**WHAT YOU NEED TO DO:**
In the copy, keep every line below as it is and leave out the pictures.

Edit difference data:
'''

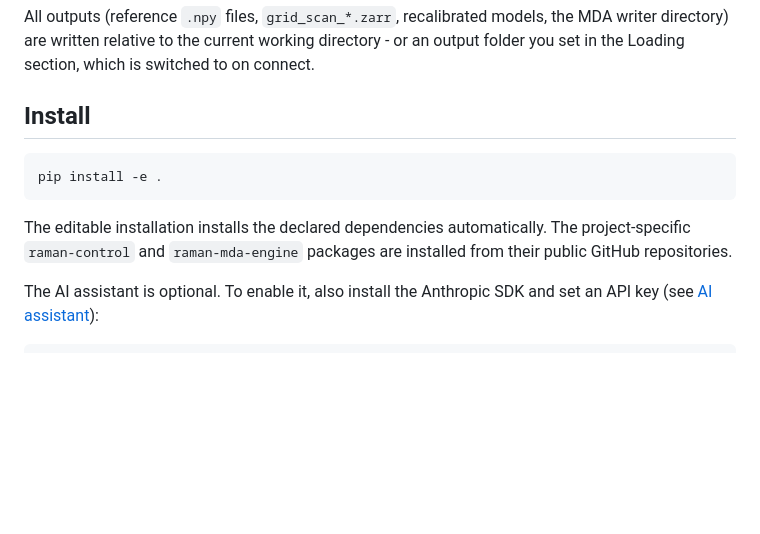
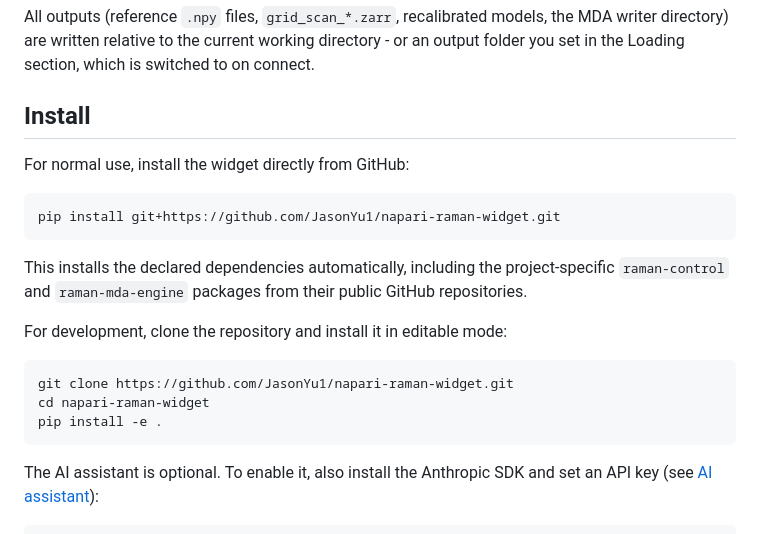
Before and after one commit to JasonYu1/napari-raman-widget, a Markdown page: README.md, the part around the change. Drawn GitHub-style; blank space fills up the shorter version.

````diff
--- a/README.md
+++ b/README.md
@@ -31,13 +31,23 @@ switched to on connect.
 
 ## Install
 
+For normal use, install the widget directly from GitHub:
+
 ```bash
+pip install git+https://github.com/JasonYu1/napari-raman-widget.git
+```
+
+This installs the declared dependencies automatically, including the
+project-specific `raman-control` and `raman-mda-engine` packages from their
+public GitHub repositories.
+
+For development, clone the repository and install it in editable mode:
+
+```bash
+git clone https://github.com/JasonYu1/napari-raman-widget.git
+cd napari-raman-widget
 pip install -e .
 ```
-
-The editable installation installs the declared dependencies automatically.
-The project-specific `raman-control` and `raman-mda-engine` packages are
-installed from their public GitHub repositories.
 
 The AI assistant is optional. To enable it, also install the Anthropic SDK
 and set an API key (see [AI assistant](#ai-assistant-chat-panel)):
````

'''

**ANSWER BOX:**
Before and after one commit to JasonYu1/napari-raman-widget, a Markdown page: README.md, the part around the change. Drawn GitHub-style; blank space fills up the shorter version.

````diff
--- a/README.md
+++ b/README.md
@@ -31,13 +31,23 @@ switched to on connect.
 
 ## Install
 
+For normal use, install the widget directly from GitHub:
+
 ```bash
+pip install git+https://github.com/JasonYu1/napari-raman-widget.git
+```
+
+This installs the declared dependencies automatically, including the
+project-specific `raman-control` and `raman-mda-engine` packages from their
+public GitHub repositories.
+
+For development, clone the repository and install it in editable mode:
+
+```bash
+git clone https://github.com/JasonYu1/napari-raman-widget.git
+cd napari-raman-widget
 pip install -e .
 ```
-
-The editable installation installs the declared dependencies automatically.
-The project-specific `raman-control` and `raman-mda-engine` packages are
-installed from their public GitHub repositories.
 
 The AI assistant is optional. To enable it, also install the Anthropic SDK
 and set an API key (see [AI assistant](#ai-assistant-chat-panel)):
````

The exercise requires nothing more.